How to complete this task: Report only the number of lines in the records that contain the word "Column".

Stored items:
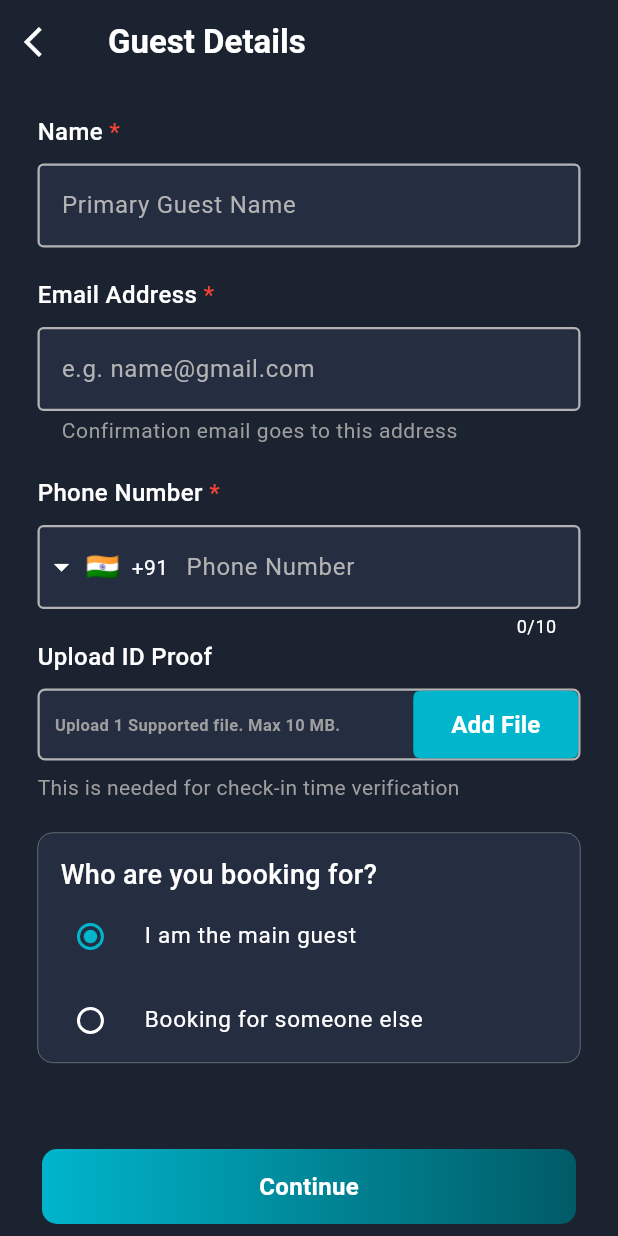
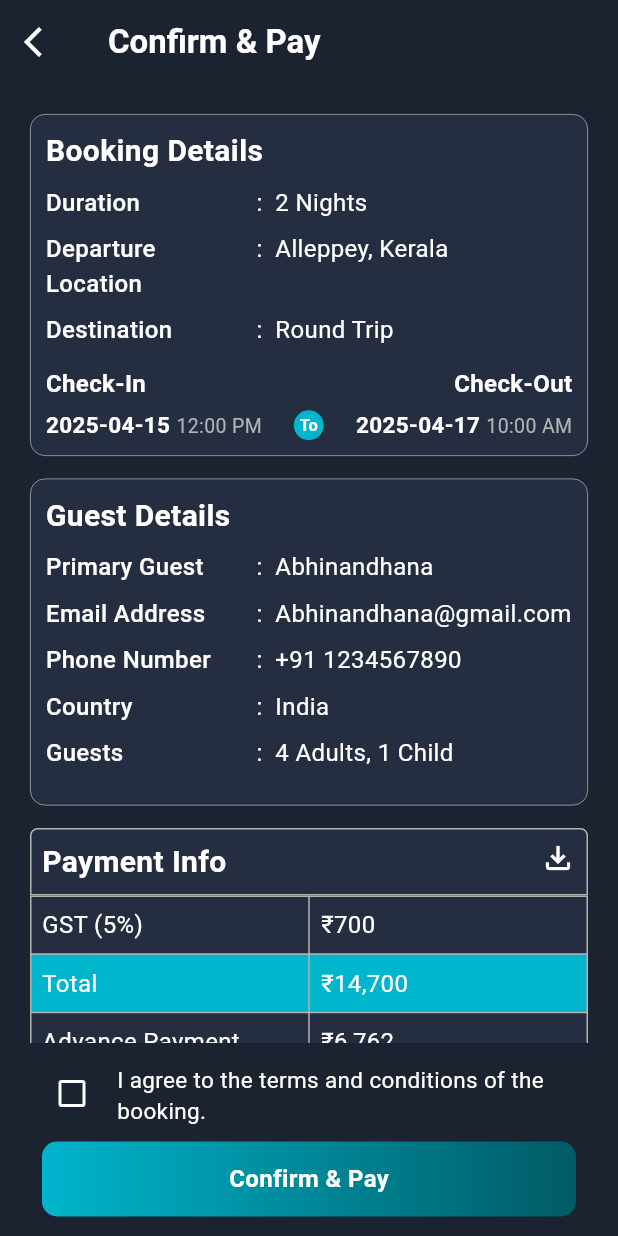
Before and after one commit to AbhinandhanaPU/houseboat_booking_app, a Flutter app: the GuestDetailsScreen screen opened by its route, after a tap on "Continue", on a phone screen of 412 x 824 dp. Run offline on Flutter 3.47's test engine with Material 3 defaults, Android fonts, the phone set to English and light mode, and no system bars; drawn by our look-alikes of intl_phone_field; our stand-ins replace connectivity_plus, file_picker, flutter_svg, image_picker, lottie, permission_handler and 1 more.

Commit message:
confirm and payemnt screen

```diff
--- a/lib/app/routes/router.dart
+++ b/lib/app/routes/router.dart
@@ -13,6 +13,7 @@ import 'package:houseboat_booking/app/views/bottom_nav/tabs/search/search_screen
 import 'package:houseboat_booking/app/views/bottom_nav/tabs/wishlist/wishlist_screen.dart';
 import 'package:houseboat_booking/app/views/houseboat_screens/screens/guest_details_screen.dart';
 import 'package:houseboat_booking/app/views/houseboat_screens/screens/houseboat_screen.dart';
+import 'package:houseboat_booking/app/views/houseboat_screens/screens/price_confirmation_screen.dart';
 import 'package:houseboat_booking/app/views/notifications/notifications.dart';
 
 enum FormActionType { edit, create, draft }
@@ -78,6 +79,10 @@ class AppRouter {
         return MaterialPageRoute<GuestDetailsScreen>(
           builder: (_) => const GuestDetailsScreen(),
         );
+      case AppRoutes.priceConfirmationScreen:
+        return MaterialPageRoute<PriceConfirmationScreen>(
+          builder: (_) => const PriceConfirmationScreen(),
+        );
       default:
         return noRoute(settings);
     }
--- a/lib/app/routes/routes.dart
+++ b/lib/app/routes/routes.dart
@@ -7,6 +7,7 @@ class AppRoutes {
   static const String notification = '/notification';
   static const String houseBoatScreen = '/houseBoatScreen';
   static const String guestDetails = '/guestDetails';
+  static const String priceConfirmationScreen = '/priceConfirmationScreen';
   static const String homeScreen = '/homeScreen';
   static const String search = '/search';
   static const String bookingHome = '/bookingHome';
--- a/lib/app/views/bottom_nav/tabs/booking/widgets/booking_card.dart
+++ b/lib/app/views/bottom_nav/tabs/booking/widgets/booking_card.dart
@@ -2,6 +2,7 @@ import 'package:flutter/material.dart';
 import 'package:houseboat_booking/app/theme/colors.dart';
 import 'package:houseboat_booking/app/views/bottom_nav/tabs/booking/widgets/booking_status_badge.dart';
 import 'package:houseboat_booking/app/views/bottom_nav/tabs/booking/widgets/check_inout_widget.dart';
+import 'package:houseboat_booking/app/widgets/custom_container.dart';
 import 'package:houseboat_booking/app/widgets/keyvalue_row_widget.dart';
 
 class BookingCard extends StatelessWidget {
@@ -34,17 +35,7 @@ class BookingCard extends StatelessWidget {
   Widget build(BuildContext context) {
     return GestureDetector(
       onTap: onCardTap,
-      child: Container(
-        width: double.infinity,
-        padding: const EdgeInsets.symmetric(horizontal: 15, vertical: 10),
-        decoration: BoxDecoration(
-          color: AppColors.backgroundSecondary,
-          borderRadius: BorderRadius.circular(10),
-          border: Border.all(
-            color: AppColors.lightGrey,
-            width: 0.5,
-          ),
-        ),
+      child: CustomContainer(
         child: Column(
           crossAxisAlignment: CrossAxisAlignment.start,
           children: [
@@ -103,6 +94,7 @@ class BookingCard extends StatelessWidget {
                 return KeyValueRow(
                   keyText: keyText,
                   valueText: valueText,
+                  textSize: 16,
                 );
               },
             ),
--- a/lib/app/views/bottom_nav/tabs/booking/widgets/booking_details_section.dart
+++ b/lib/app/views/bottom_nav/tabs/booking/widgets/booking_details_section.dart
@@ -1,4 +1,5 @@
 import 'package:flutter/material.dart';
+import 'package:houseboat_booking/app/theme/colors.dart';
 import 'package:houseboat_booking/app/theme/text_styles.dart';
 import 'package:houseboat_booking/app/widgets/keyvalue_row_widget.dart';
 import 'package:houseboat_booking/app/widgets/text_button.dart';
@@ -43,7 +44,11 @@ class BookingDetailsSection extends StatelessWidget {
                   if (subtitle != null) // Show subtitle only if provided
                     Text(
                       subtitle!,
-                      style: AppTextStyles.subtitle,
+                      style: TextStyle(
+                        color: AppColors.lightPrimary,
+                        fontSize: 18,
+                        fontWeight: FontWeight.bold,
+                      ),
                     ),
                 ],
               ),
--- a/lib/app/views/houseboat_screens/screens/guest_details_screen.dart
+++ b/lib/app/views/houseboat_screens/screens/guest_details_screen.dart
@@ -1,12 +1,14 @@
 import 'dart:developer';
 
 import 'package:flutter/material.dart';
+import 'package:houseboat_booking/app/routes/routes.dart';
 import 'package:houseboat_booking/app/theme/colors.dart';
 import 'package:houseboat_booking/app/theme/text_styles.dart';
 import 'package:houseboat_booking/app/utils/picker_utils.dart';
 import 'package:houseboat_booking/app/utils/validations.dart';
 import 'package:houseboat_booking/app/widgets/appbar_custom.dart';
 import 'package:houseboat_booking/app/widgets/colored_button.dart';
+import 'package:houseboat_booking/app/widgets/custom_container.dart';
 import 'package:houseboat_booking/app/widgets/custom_textfield_with_label.dart';
 import 'package:houseboat_booking/app/widgets/id_proof_picker.dart';
 import 'package:houseboat_booking/app/widgets/phone_no_field.dart';
@@ -86,16 +88,8 @@ class GuestDetailsScreen extends StatelessWidget {
               SizedBox(
                 height: 20,
               ),
-              Container(
+              CustomContainer(
                 padding: EdgeInsets.only(left: 15, top: 15),
-                decoration: BoxDecoration(
-                  color: AppColors.backgroundSecondary,
-                  borderRadius: BorderRadius.circular(10),
-                  border: Border.all(
-                    color: AppColors.lightGrey,
-                    width: 0.3,
-                  ),
-                ),
                 child: Column(
                   crossAxisAlignment: CrossAxisAlignment.start,
                   children: [
@@ -125,7 +119,9 @@ class GuestDetailsScreen extends StatelessWidget {
             text: 'Continue',
             height: 50,
             width: double.infinity,
-            onTap: () {},
+            onTap: () {
+              Navigator.pushNamed(context, AppRoutes.priceConfirmationScreen);
+            },
           ),
         )
       ],
--- /dev/null
+++ b/lib/app/views/houseboat_screens/screens/price_confirmation_screen.dart
@@ -0,0 +1,177 @@
+import 'package:flutter/material.dart';
+import 'package:houseboat_booking/app/theme/colors.dart';
+import 'package:houseboat_booking/app/theme/text_styles.dart';
+import 'package:houseboat_booking/app/views/bottom_nav/tabs/booking/widgets/booking_details_section.dart';
+import 'package:houseboat_booking/app/views/bottom_nav/tabs/booking/widgets/check_inout_widget.dart';
+import 'package:houseboat_booking/app/widgets/appbar_custom.dart';
+import 'package:houseboat_booking/app/widgets/colored_button.dart';
+import 'package:houseboat_booking/app/widgets/custom_container.dart';
+import 'package:houseboat_booking/app/widgets/custom_tables.dart';
+
+class PriceConfirmationScreen extends StatelessWidget {
+  const PriceConfirmationScreen({super.key});
+
+  @override
+  Widget build(BuildContext context) {
+    bool isChecked = false;
+    return Scaffold(
+      appBar: CustomAppBar(
+        title: 'Confirm & Pay',
+        showNotification: false,
+      ),
+      body: SingleChildScrollView(
+        child: Padding(
+          padding: const EdgeInsets.symmetric(horizontal: 20, vertical: 20),
+          child: Column(
+            spacing: 15,
+            children: [
+              // Booking Major Details section
+              CustomContainer(
+                padding: const EdgeInsets.all(10),
+                child: BookingDetailsSection(
+                  title: 'Booking Details',
+                  details: [
+                    {'key': 'Duration', 'value': '2 Nights'},
+                    {'key': 'Departure Location', 'value': 'Alleppey, Kerala'},
+                    {'key': 'Destination', 'value': 'Round Trip'},
+                  ],
+                  footer: CheckInOutWidget(
+                    checkInDate: '2025-04-15',
+                    checkInTime: '12:00 PM',
+                    checkOutDate: '2025-04-17',
+                    checkOutTime: '10:00 AM',
+                  ),
+                ),
+              ),
+
+              // Guest Details Section
+              CustomContainer(
+                padding: const EdgeInsets.all(10),
+                child: BookingDetailsSection(
+                  title: 'Guest Details',
+                  details: [
+                    {'key': 'Primary Guest', 'value': 'Abhinandhana'},
+                    {'key': 'Email Address', 'value': 'Abhinandhana@gmail.com'},
+                    {'key': 'Phone Number', 'value': '+91 1234567890'},
+                    {'key': 'Country', 'value': 'India'},
+                    {'key': 'Guests', 'value': '4 Adults, 1 Child'},
+                  ],
+                ),
+              ),
+              PaymentDetailsTable(
+                headeing: "Payment Info",
+                details: [
+                  {"key": "GST (5%)", "value": "₹700"},
+                  {"key": "Total", "value": "₹14,700"},
+                  {"key": "Advance Payment", "value": "₹6,762"},
+                  {"key": "Balance Payment", "value": "₹7,938"},
+                  {"key": "Payment Mode", "value": "upi"},
+                ],
+                onIconPressed: () {},
+              ),
+
+              // Extra Service Details Section
+              CustomContainer(
+                padding: const EdgeInsets.all(10),
+                child: BookingDetailsSection(
+                  title: 'Extras & Add-ons',
+                  actionText: 'Add Services',
+                  onActionPressed: () {},
+                  details: [
+                    {'key': 'Meal Plan', 'value': 'Kerala Cuisine'},
+                    {'key': 'Activities', 'value': 'No activities booked'},
+                    {'key': 'Add-ons', 'value': 'No Add-ons'},
+                  ],
+                ),
+              ),
+
+              // Support & Cancellation Section
+              CustomContainer(
+                padding: const EdgeInsets.all(10),
+                child: BookingDetailsSection(
+                  title: 'Support & Cancellation',
+                  details: [
+                    {
+                      'key': 'Cancellation Policy',
+                      'value': 'Free cancellation before 24 hrs'
+                    },
+                    {'key': ' Customer Support', 'value': '+91 98765 43210'},
+                  ],
+                ),
+              ),
+              CustomContainer(
+                child: Column(
+                  spacing: 10,
+                  crossAxisAlignment: CrossAxisAlignment.start,
+                  children: [
+                    Text(
+                      'Your Payement schedule',
+                      style: AppTextStyles.title,
+                    ),
+                    Text(
+                      '''No full payment today,  Only advance payment. You'll pay balance amount when you stay.''',
+                      style: AppTextStyles.body.copyWith(
+                        color: AppColors.successColor,
+                      ),
+                    ),
+                  ],
+                ),
+              )
+            ],
+          ),
+        ),
+      ),
+      persistentFooterButtons: [
+        Padding(
+          padding: const EdgeInsets.symmetric(horizontal: 20, vertical: 5),
+          child: StatefulBuilder(
+            builder: (context, setState) {
+              return Column(
+                children: [
+                  Row(
+                    crossAxisAlignment: CrossAxisAlignment.start,
+                    children: [
+                      Checkbox(
+                        value: isChecked,
+                        checkColor: AppColors.whiteColor,
+                        onChanged: (value) {
+                          setState(() {
+                            isChecked = value ?? false;
+                          });
+                        },
+                        materialTapTargetSize: MaterialTapTargetSize.shrinkWrap,
+                      ),
+                      SizedBox(
+                        width: 10,
+                      ),
+                      Expanded(
+                        child: Text(
+                          'I agree to the terms and conditions of the booking.',
+                          maxLines: 2,
+                          style: AppTextStyles.body,
+                        ),
+                      ),
+                    ],
+                  ),
+                  SizedBox(
+                    height: 10,
+                  ),
+                  CustomcoloredButton(
+                    width: double.infinity,
+                    text: 'Confirm & Pay',
+                    height: 50,
+                    onTap: isChecked
+                        ? () {
+                            // Proceed with payment
+                          }
+                        : () {},
+                  ),
+                ],
+              );
+            },
+          ),
+        )
+      ],
+    );
+  }
+}
--- /dev/null
+++ b/lib/app/widgets/custom_container.dart
@@ -0,0 +1,33 @@
+import 'package:flutter/material.dart';
+import 'package:houseboat_booking/app/theme/colors.dart';
+
+class CustomContainer extends StatelessWidget {
+  final Widget child;
+  final double width;
+  final EdgeInsetsGeometry? padding;
+
+  const CustomContainer({
+    super.key,
+    required this.child,
+    this.width = double.infinity,
+    this.padding,
+  });
+
+  @override
+  Widget build(BuildContext context) {
+    return Container(
+      width: width,
+      padding:
+          padding ?? const EdgeInsets.symmetric(horizontal: 15, vertical: 10),
+      decoration: BoxDecoration(
+        color: AppColors.backgroundSecondary,
+        borderRadius: BorderRadius.circular(10),
+        border: Border.all(
+          color: AppColors.lightGrey,
+          width: 0.5,
+        ),
+      ),
+      child: child,
+    );
+  }
+}
--- a/lib/app/widgets/keyvalue_row_widget.dart
+++ b/lib/app/widgets/keyvalue_row_widget.dart
@@ -23,7 +23,7 @@ class KeyValueRow extends StatelessWidget {
         crossAxisAlignment: CrossAxisAlignment.start,
         children: [
           Expanded(
-            flex: 3,
+            flex: 4,
             child: Text(
               keyText,
               style: TextStyle(
@@ -34,7 +34,7 @@ class KeyValueRow extends StatelessWidget {
             ),
           ),
           Expanded(
-            flex: 4,
+            flex: 6,
             child: Text(
               ':  $valueText',
               style: TextStyle(
--- a/lib/main.dart
+++ b/lib/main.dart
@@ -19,7 +19,7 @@ class MyApp extends StatelessWidget {
       theme: AppTheme.darkTheme,
       darkTheme: AppTheme.darkTheme,
       themeMode: ThemeMode.dark,
-      initialRoute: AppRoutes.welcomeScreen,
+      initialRoute: AppRoutes.houseBoatScreen,
       onGenerateRoute: AppRouter().generateRoute,
       onUnknownRoute: (settings) => noRoute(settings),
       home: WelcomeScreen(),
```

Written solution: 5